• **Exercise requirements**: In the records below, find each line holding the word "capacities" and copy it.

• **Record excerpts**:
'''
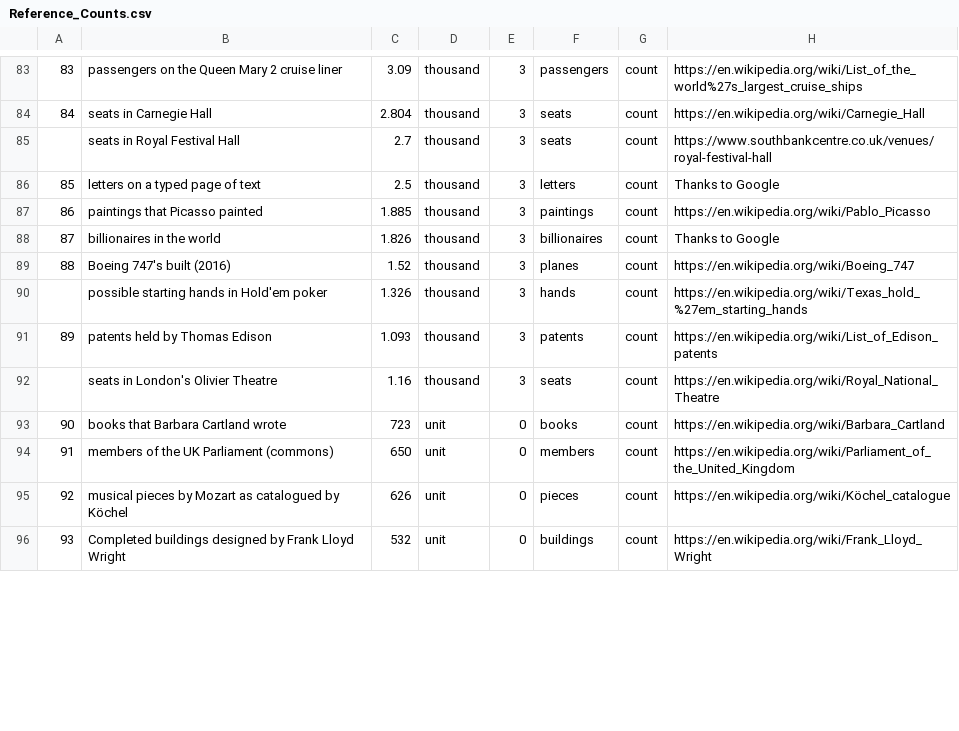
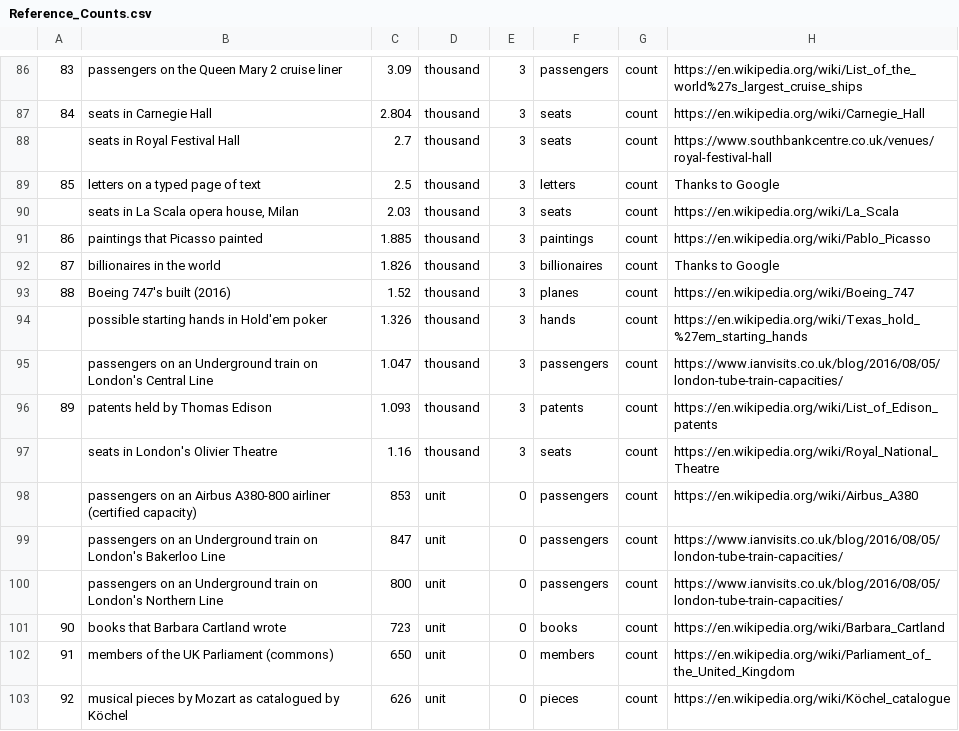
Before and after one commit to andrewcaelliott/my-first-blog, a CSV file: blog/data/Reference_Counts.csv, drawn as a sheet; only a part is shown, gaps mark what is left out; the shorter side is filled out with more unchanged rows; the diff covers the shown part only.

Commit message:
#More Deaths, more capacities

```diff
--- a/blog/data/Reference_Counts.csv
+++ b/blog/data/Reference_Counts.csv
@@ -86,2 +89,3 @@
 85,letters on a typed page of text,2.5,thousand,3,letters,count,Thanks to Google
+,"seats in La Scala opera house, Milan",2.03,thousand,3,seats,count,https://en.wikipedia.org/wiki/La_Scala
 86,paintings that Picasso painted,1.885,thousand,3,paintings,count,https://en.wikipedia.org/wiki/Pablo_Picasso
@@ -90,4 +94,8 @@
 ,possible starting hands in Hold'em poker,1.326,thousand,3,hands,count,https://en.wikipedia.org/wiki/Texas_hold_%27em_starting_hands
+,passengers on an Underground train on London's Central Line,1.047,thousand,3,passengers,count,https://www.ianvisits.co.uk/blog/2016/08/05/london-tube-train-capacities/
 89,patents held by Thomas Edison,1.093,thousand,3,patents,count,https://en.wikipedia.org/wiki/List_of_Edison_patents
 ,seats in London's Olivier Theatre,1.16,thousand,3,seats,count,https://en.wikipedia.org/wiki/Royal_National_Theatre
+,passengers on an Airbus A380-800 airliner (certified capacity),853,unit,0,passengers,count,https://en.wikipedia.org/wiki/Airbus_A380
+,passengers on an Underground train on London's Bakerloo Line,847,unit,0,passengers,count,https://www.ianvisits.co.uk/blog/2016/08/05/london-tube-train-capacities/
+,passengers on an Underground train on London's Northern Line,800,unit,0,passengers,count,https://www.ianvisits.co.uk/blog/2016/08/05/london-tube-train-capacities/
 90,books that Barbara Cartland wrote,723,unit,0,books,count,https://en.wikipedia.org/wiki/Barbara_Cartland
```
Also changed, not shown: 10 added rows and 1 edited cell elsewhere in this file, 1 other file.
'''
• **Task answer**:
#More Deaths, more capacities
+,passengers on an Underground train on London's Central Line,1.047,thousand,3,passengers,count,https://www.ianvisits.co.uk/blog/2016/08/05/london-tube-train-capacities/
+,passengers on an Underground train on London's Bakerloo Line,847,unit,0,passengers,count,https://www.ianvisits.co.uk/blog/2016/08/05/london-tube-train-capacities/
+,passengers on an Underground train on London's Northern Line,800,unit,0,passengers,count,https://www.ianvisits.co.uk/blog/2016/08/05/london-tube-train-capacities/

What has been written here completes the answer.